Try it: With the pictures excluded, retype the records that follow exactly.

** Data for processing follows **

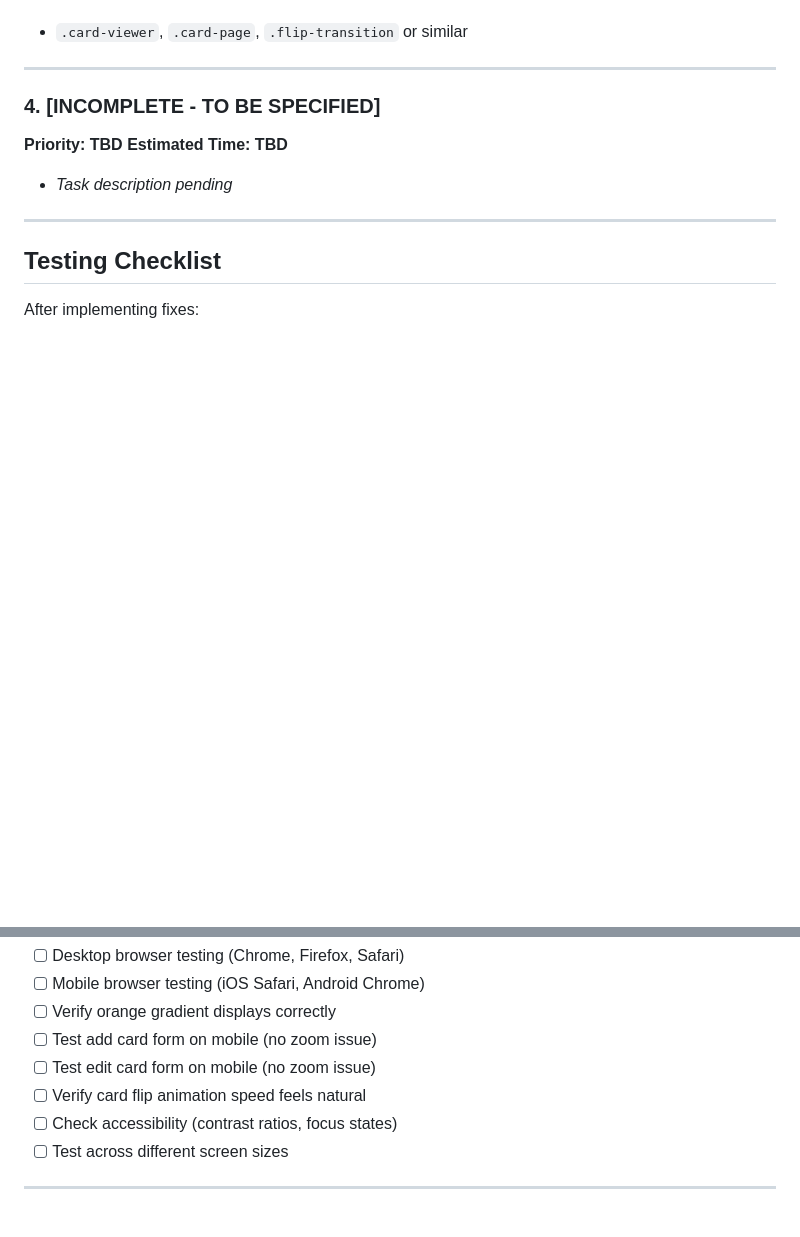
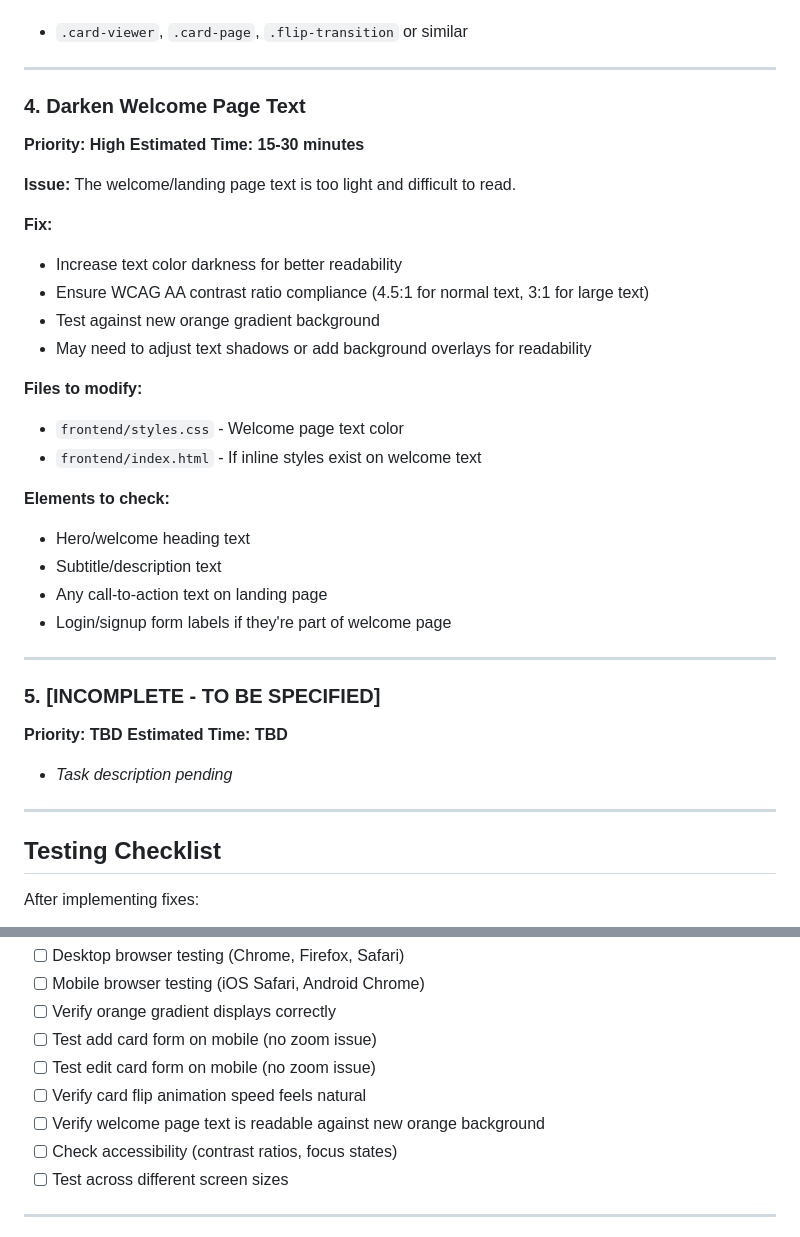
Before and after one commit to jonagray/card-organizer, a Markdown page: NEXT_SESSION.md, 2 parts joined by grey strips. GitHub-like rendering; blank space fills up the shorter version.

Commit message:
Update next session tasks with welcome page text fix
Add task #4: Darken welcome page text for better readability
Add task #5: Placeholder for additional task
Update testing checklist to include welcome page text verification

```diff
--- a/NEXT_SESSION.md
+++ b/NEXT_SESSION.md
@@ -78,7 +78,32 @@ Make a slight adjustment to slow down the card flip transition for better visual
 
 ---
 
-### 4. [INCOMPLETE - TO BE SPECIFIED]
+### 4. Darken Welcome Page Text
+**Priority: High**
+**Estimated Time: 15-30 minutes**
+
+**Issue:**
+The welcome/landing page text is too light and difficult to read.
+
+**Fix:**
+- Increase text color darkness for better readability
+- Ensure WCAG AA contrast ratio compliance (4.5:1 for normal text, 3:1 for large text)
+- Test against new orange gradient background
+- May need to adjust text shadows or add background overlays for readability
+
+**Files to modify:**
+- `frontend/styles.css` - Welcome page text color
+- `frontend/index.html` - If inline styles exist on welcome text
+
+**Elements to check:**
+- Hero/welcome heading text
+- Subtitle/description text
+- Any call-to-action text on landing page
+- Login/signup form labels if they're part of welcome page
+
+---
+
+### 5. [INCOMPLETE - TO BE SPECIFIED]
 
 **Priority: TBD**
 **Estimated Time: TBD**
@@ -97,6 +122,7 @@ After implementing fixes:
 - [ ] Test add card form on mobile (no zoom issue)
 - [ ] Test edit card form on mobile (no zoom issue)
 - [ ] Verify card flip animation speed feels natural
+- [ ] Verify welcome page text is readable against new orange background
 - [ ] Check accessibility (contrast ratios, focus states)
 - [ ] Test across different screen sizes
 
```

** End of Data for processing **

Response to this exercise:
Before and after one commit to jonagray/card-organizer, a Markdown page: NEXT_SESSION.md, 2 parts joined by grey strips. GitHub-like rendering; blank space fills up the shorter version.

Commit message:
Update next session tasks with welcome page text fix
Add task #4: Darken welcome page text for better readability
Add task #5: Placeholder for additional task
Update testing checklist to include welcome page text verification

```diff
--- a/NEXT_SESSION.md
+++ b/NEXT_SESSION.md
@@ -78,7 +78,32 @@ Make a slight adjustment to slow down the card flip transition for better visual
 
 ---
 
-### 4. [INCOMPLETE - TO BE SPECIFIED]
+### 4. Darken Welcome Page Text
+**Priority: High**
+**Estimated Time: 15-30 minutes**
+
+**Issue:**
+The welcome/landing page text is too light and difficult to read.
+
+**Fix:**
+- Increase text color darkness for better readability
+- Ensure WCAG AA contrast ratio compliance (4.5:1 for normal text, 3:1 for large text)
+- Test against new orange gradient background
+- May need to adjust text shadows or add background overlays for readability
+
+**Files to modify:**
+- `frontend/styles.css` - Welcome page text color
+- `frontend/index.html` - If inline styles exist on welcome text
+
+**Elements to check:**
+- Hero/welcome heading text
+- Subtitle/description text
+- Any call-to-action text on landing page
+- Login/signup form labels if they're part of welcome page
+
+---
+
+### 5. [INCOMPLETE - TO BE SPECIFIED]
 
 **Priority: TBD**
 **Estimated Time: TBD**
@@ -97,6 +122,7 @@ After implementing fixes:
 - [ ] Test add card form on mobile (no zoom issue)
 - [ ] Test edit card form on mobile (no zoom issue)
 - [ ] Verify card flip animation speed feels natural
+- [ ] Verify welcome page text is readable against new orange background
 - [ ] Check accessibility (contrast ratios, focus states)
 - [ ] Test across different screen sizes
 
```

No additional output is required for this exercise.